*WHAT IS BEING ASKED*
What you return must match the records below character for character, except that no picture appears.

══ RECORD SET

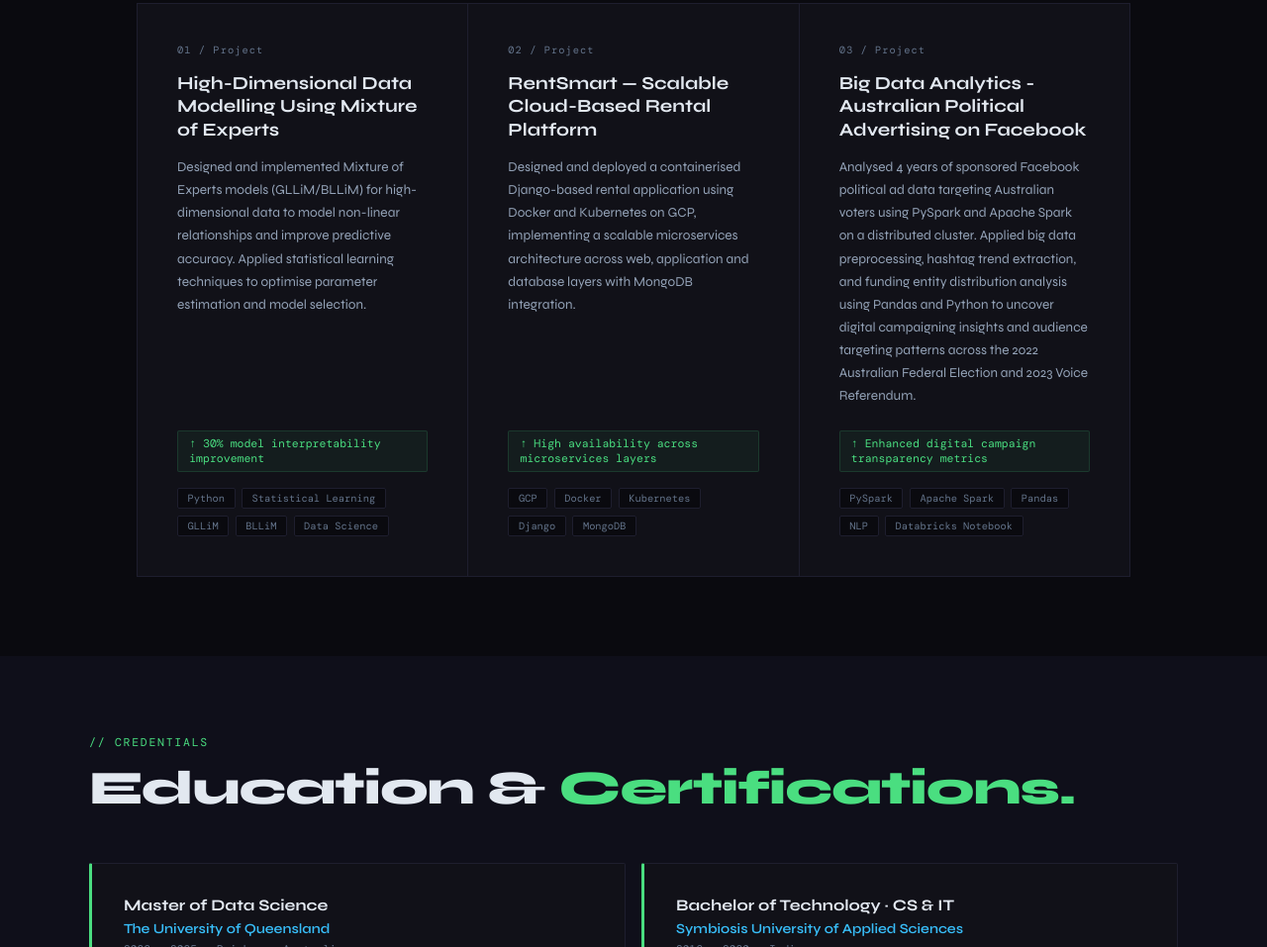
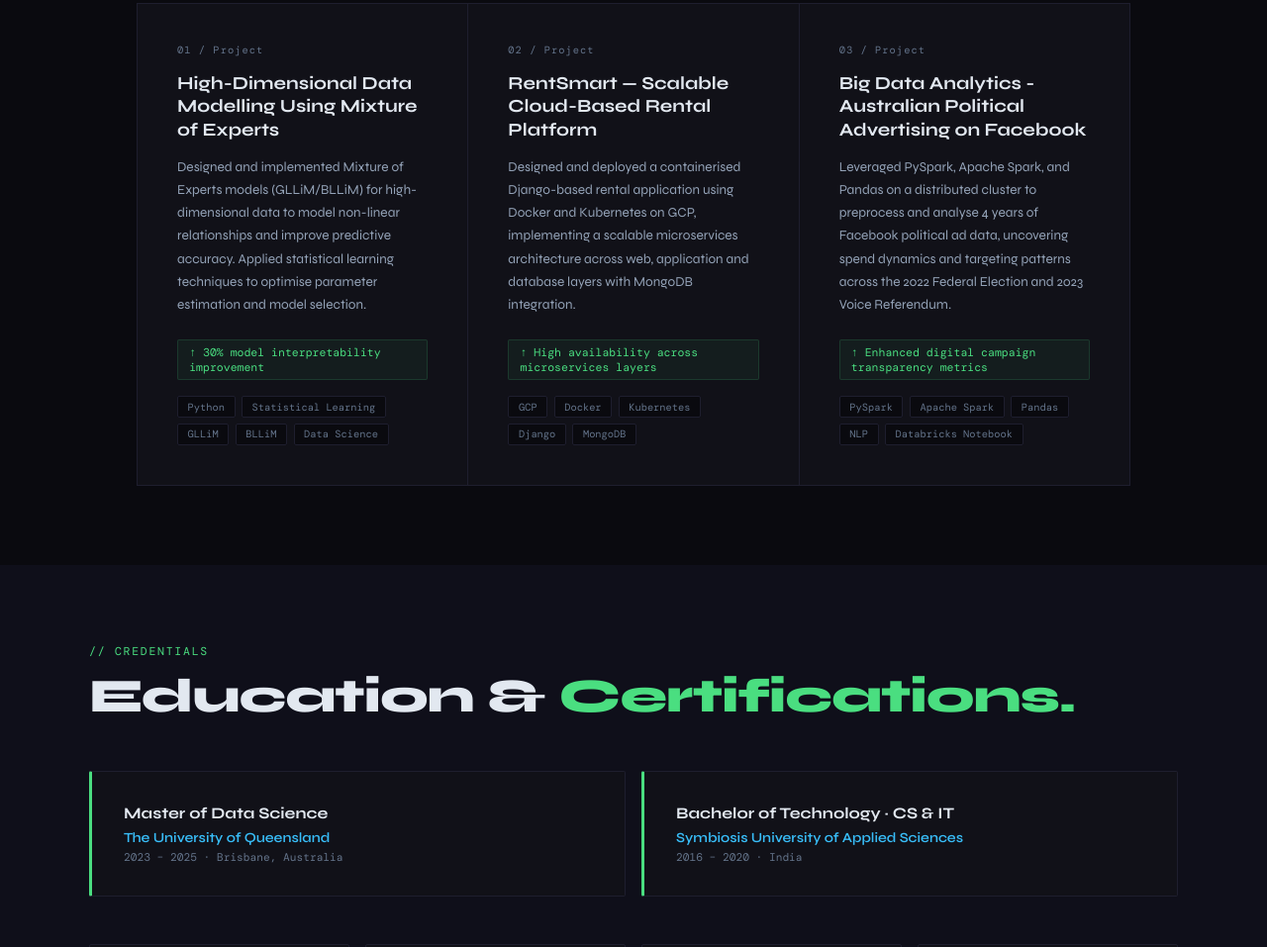
Before and after one commit to IshanPatle/ishanpatle.github.io, a plain HTML site: page index.html in a window 1280 px wide. Shown: the part 3724-4681 px from the top of the page at 99% size. Drawn offline with nearby package versions, Linux system fonts and the light colour scheme; a web font is replaced by a local one.

Commit message:
Update index.html

```diff
--- a/index.html
+++ b/index.html
@@ -1005,7 +1005,7 @@
     <div class="project-card">
       <div class="project-number">03 / Project</div>
       <div class="project-title">Big Data Analytics - Australian Political Advertising on Facebook</div>
-      <p class="project-desc">Analysed 4 years of sponsored Facebook political ad data targeting Australian voters using PySpark and Apache Spark on a distributed cluster. Applied big data preprocessing, hashtag trend extraction, and funding entity distribution analysis using Pandas and Python to uncover digital campaigning insights and audience targeting patterns across the 2022 Australian Federal Election and 2023 Voice Referendum.</p>
+      <p class="project-desc">Leveraged PySpark, Apache Spark, and Pandas on a distributed cluster to preprocess and analyse 4 years of Facebook political ad data, uncovering spend dynamics and targeting patterns across the 2022 Federal Election and 2023 Voice Referendum.</p>
       <div class="project-metric">↑ Enhanced digital campaign transparency metrics</div>
       <div class="project-stack">
         <span>PySpark</span>
```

════

*WRITTEN ANSWER*
Before and after one commit to IshanPatle/ishanpatle.github.io, a plain HTML site: page index.html in a window 1280 px wide. Shown: the part 3724-4681 px from the top of the page at 99% size. Drawn offline with nearby package versions, Linux system fonts and the light colour scheme; a web font is replaced by a local one.

Commit message:
Update index.html

```diff
--- a/index.html
+++ b/index.html
@@ -1005,7 +1005,7 @@
     <div class="project-card">
       <div class="project-number">03 / Project</div>
       <div class="project-title">Big Data Analytics - Australian Political Advertising on Facebook</div>
-      <p class="project-desc">Analysed 4 years of sponsored Facebook political ad data targeting Australian voters using PySpark and Apache Spark on a distributed cluster. Applied big data preprocessing, hashtag trend extraction, and funding entity distribution analysis using Pandas and Python to uncover digital campaigning insights and audience targeting patterns across the 2022 Australian Federal Election and 2023 Voice Referendum.</p>
+      <p class="project-desc">Leveraged PySpark, Apache Spark, and Pandas on a distributed cluster to preprocess and analyse 4 years of Facebook political ad data, uncovering spend dynamics and targeting patterns across the 2022 Federal Election and 2023 Voice Referendum.</p>
       <div class="project-metric">↑ Enhanced digital campaign transparency metrics</div>
       <div class="project-stack">
         <span>PySpark</span>
```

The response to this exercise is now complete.